→ Task prompt: Scan the entries that follow and copy out every line containing "list".

*** Block opens ***

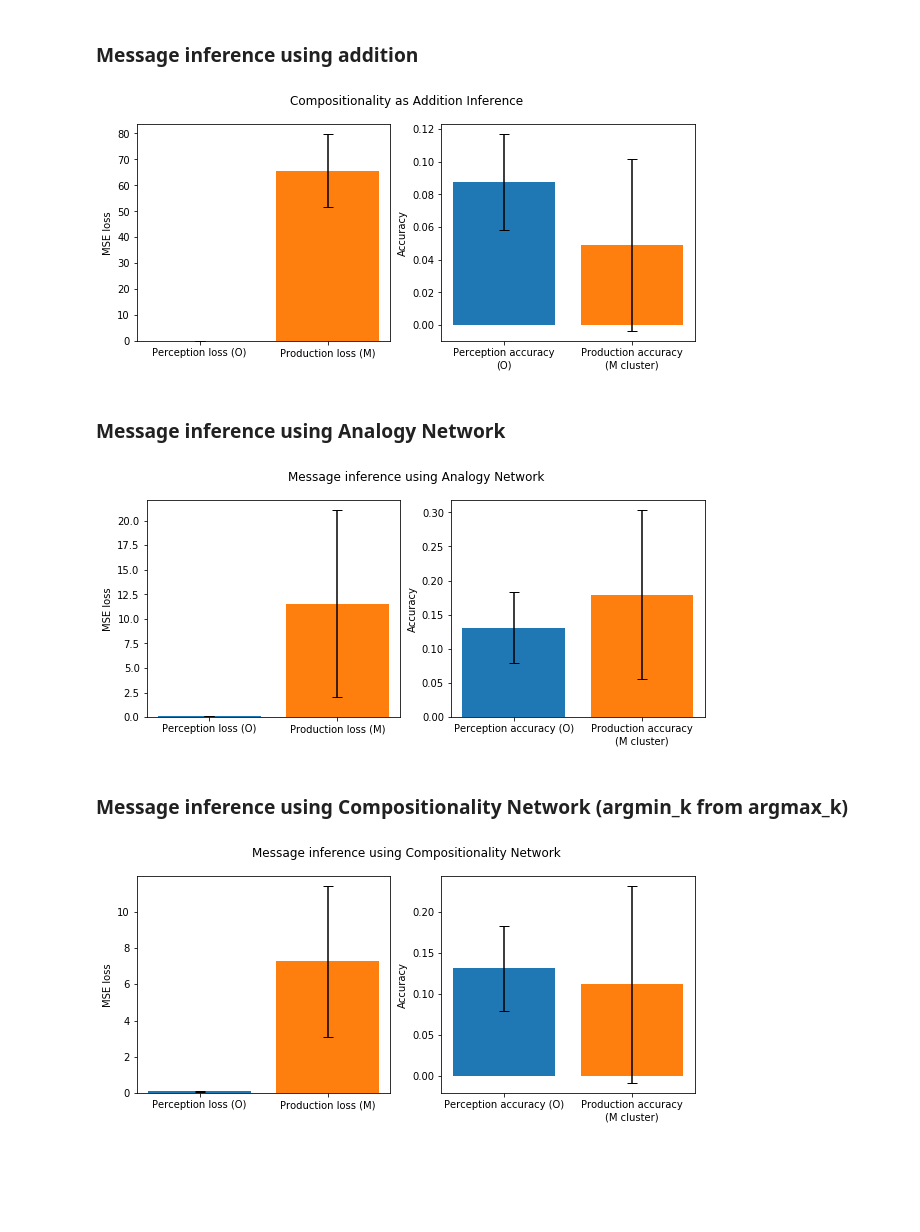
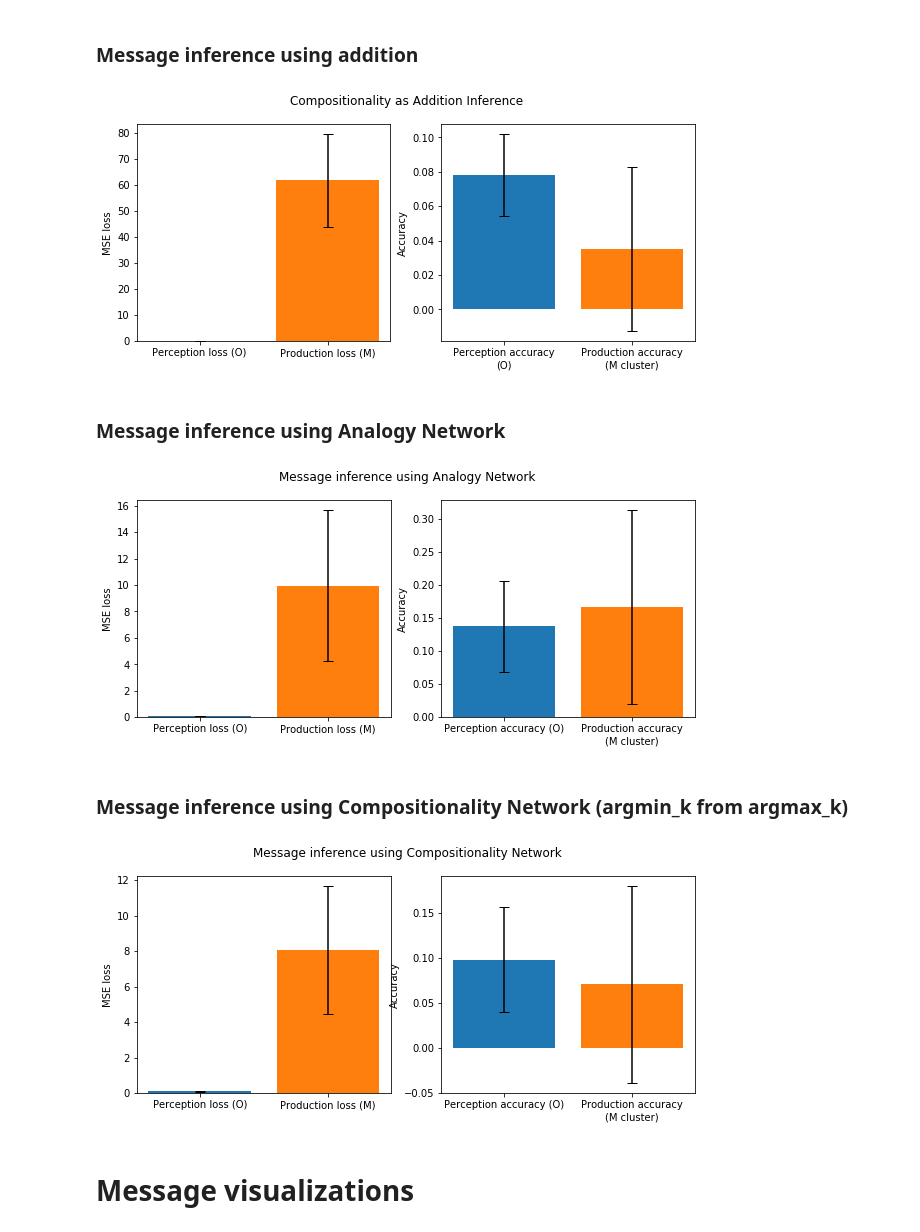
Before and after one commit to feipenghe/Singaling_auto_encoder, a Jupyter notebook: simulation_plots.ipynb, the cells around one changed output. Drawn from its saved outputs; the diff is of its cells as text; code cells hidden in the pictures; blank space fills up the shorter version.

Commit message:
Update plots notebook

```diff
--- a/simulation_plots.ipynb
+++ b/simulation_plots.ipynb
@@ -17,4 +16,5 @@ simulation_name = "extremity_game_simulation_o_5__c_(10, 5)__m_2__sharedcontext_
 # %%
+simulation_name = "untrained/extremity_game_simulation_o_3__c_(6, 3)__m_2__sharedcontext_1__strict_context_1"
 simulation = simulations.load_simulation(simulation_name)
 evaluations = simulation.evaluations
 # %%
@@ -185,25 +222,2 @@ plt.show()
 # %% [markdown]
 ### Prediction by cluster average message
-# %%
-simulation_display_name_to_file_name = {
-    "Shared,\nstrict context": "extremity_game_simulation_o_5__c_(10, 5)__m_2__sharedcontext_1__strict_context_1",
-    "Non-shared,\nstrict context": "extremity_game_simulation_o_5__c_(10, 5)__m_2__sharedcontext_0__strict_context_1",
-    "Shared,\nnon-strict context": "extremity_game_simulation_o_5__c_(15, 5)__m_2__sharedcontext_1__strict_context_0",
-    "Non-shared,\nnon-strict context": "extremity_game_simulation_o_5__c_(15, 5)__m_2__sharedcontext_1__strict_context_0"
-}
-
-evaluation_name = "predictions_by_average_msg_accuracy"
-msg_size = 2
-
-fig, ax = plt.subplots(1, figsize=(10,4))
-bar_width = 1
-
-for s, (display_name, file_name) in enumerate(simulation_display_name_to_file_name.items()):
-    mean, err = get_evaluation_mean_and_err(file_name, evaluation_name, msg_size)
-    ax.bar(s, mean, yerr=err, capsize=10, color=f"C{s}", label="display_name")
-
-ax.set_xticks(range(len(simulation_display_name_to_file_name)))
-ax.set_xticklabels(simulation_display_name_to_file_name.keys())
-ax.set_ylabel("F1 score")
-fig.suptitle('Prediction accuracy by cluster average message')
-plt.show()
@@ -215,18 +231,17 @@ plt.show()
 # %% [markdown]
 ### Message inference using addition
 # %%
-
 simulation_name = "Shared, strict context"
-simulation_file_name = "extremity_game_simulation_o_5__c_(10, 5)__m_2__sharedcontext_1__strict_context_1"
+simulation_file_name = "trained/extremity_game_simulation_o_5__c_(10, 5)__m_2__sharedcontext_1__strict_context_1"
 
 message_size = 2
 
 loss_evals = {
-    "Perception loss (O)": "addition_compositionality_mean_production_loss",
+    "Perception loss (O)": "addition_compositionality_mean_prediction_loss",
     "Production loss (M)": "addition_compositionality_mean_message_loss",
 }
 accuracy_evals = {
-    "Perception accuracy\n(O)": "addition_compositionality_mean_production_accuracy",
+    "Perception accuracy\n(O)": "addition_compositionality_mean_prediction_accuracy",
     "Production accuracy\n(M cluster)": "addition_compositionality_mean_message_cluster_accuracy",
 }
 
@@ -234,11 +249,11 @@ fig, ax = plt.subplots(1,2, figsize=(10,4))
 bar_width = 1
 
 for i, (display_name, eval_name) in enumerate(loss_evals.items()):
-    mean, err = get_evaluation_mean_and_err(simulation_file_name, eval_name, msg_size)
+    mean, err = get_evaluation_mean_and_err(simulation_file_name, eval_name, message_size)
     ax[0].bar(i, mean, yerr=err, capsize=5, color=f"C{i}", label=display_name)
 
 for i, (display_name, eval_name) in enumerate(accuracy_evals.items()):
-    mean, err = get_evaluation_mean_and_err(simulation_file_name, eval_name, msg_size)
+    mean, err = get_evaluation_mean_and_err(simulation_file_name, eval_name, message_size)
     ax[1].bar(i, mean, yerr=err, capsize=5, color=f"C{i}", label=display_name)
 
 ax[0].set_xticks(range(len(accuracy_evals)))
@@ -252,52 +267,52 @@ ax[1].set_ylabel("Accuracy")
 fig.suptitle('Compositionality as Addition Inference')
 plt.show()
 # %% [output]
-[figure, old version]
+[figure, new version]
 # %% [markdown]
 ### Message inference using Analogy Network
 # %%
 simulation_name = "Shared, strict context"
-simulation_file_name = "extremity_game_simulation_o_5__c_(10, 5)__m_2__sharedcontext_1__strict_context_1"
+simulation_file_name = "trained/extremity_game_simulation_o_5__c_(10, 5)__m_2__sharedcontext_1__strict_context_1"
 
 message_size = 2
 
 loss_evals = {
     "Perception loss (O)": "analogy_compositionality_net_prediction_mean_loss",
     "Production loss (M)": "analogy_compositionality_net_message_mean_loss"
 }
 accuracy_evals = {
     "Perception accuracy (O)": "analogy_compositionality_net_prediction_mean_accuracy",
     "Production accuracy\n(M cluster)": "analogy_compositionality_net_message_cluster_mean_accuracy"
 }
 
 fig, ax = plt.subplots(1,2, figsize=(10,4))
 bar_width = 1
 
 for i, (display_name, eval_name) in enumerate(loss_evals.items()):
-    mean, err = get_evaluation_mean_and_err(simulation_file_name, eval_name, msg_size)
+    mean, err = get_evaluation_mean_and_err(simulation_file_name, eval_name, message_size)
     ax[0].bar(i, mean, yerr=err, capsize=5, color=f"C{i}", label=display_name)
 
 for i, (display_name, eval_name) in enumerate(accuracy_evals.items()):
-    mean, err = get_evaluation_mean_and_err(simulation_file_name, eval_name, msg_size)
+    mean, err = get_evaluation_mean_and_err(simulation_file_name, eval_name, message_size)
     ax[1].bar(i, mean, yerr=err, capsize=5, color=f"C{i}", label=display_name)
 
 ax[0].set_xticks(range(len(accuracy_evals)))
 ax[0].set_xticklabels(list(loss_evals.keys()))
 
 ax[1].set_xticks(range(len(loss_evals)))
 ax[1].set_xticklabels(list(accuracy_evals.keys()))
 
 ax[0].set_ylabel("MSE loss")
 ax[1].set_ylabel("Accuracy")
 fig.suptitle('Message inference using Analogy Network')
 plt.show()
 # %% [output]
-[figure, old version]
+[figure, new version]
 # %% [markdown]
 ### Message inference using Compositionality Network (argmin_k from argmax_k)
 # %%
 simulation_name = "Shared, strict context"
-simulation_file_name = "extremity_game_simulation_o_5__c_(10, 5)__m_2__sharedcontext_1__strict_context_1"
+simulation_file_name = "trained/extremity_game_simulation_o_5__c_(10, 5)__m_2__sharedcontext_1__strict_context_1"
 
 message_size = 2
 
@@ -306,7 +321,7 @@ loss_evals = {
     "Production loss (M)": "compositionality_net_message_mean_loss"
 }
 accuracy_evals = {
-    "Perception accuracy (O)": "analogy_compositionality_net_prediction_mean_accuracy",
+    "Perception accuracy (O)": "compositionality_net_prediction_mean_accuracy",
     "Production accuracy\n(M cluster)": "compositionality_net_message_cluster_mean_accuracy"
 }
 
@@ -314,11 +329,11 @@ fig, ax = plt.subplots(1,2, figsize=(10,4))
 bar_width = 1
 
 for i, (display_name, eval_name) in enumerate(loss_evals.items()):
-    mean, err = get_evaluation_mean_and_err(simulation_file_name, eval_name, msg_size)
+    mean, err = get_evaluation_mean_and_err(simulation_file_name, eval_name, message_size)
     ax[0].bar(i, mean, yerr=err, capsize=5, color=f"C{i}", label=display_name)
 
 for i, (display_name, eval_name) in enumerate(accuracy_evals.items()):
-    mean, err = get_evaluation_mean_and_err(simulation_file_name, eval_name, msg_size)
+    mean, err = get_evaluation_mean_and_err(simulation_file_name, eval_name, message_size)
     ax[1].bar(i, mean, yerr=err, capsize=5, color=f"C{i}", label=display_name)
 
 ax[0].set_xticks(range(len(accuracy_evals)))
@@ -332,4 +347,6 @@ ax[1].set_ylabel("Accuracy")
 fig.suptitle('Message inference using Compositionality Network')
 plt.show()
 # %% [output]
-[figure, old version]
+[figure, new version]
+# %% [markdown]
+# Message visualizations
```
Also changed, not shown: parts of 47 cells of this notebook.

*** Block closes ***

→ Output for this task:
 ax[0].set_xticklabels(list(loss_evals.keys()))
 ax[1].set_xticklabels(list(accuracy_evals.keys()))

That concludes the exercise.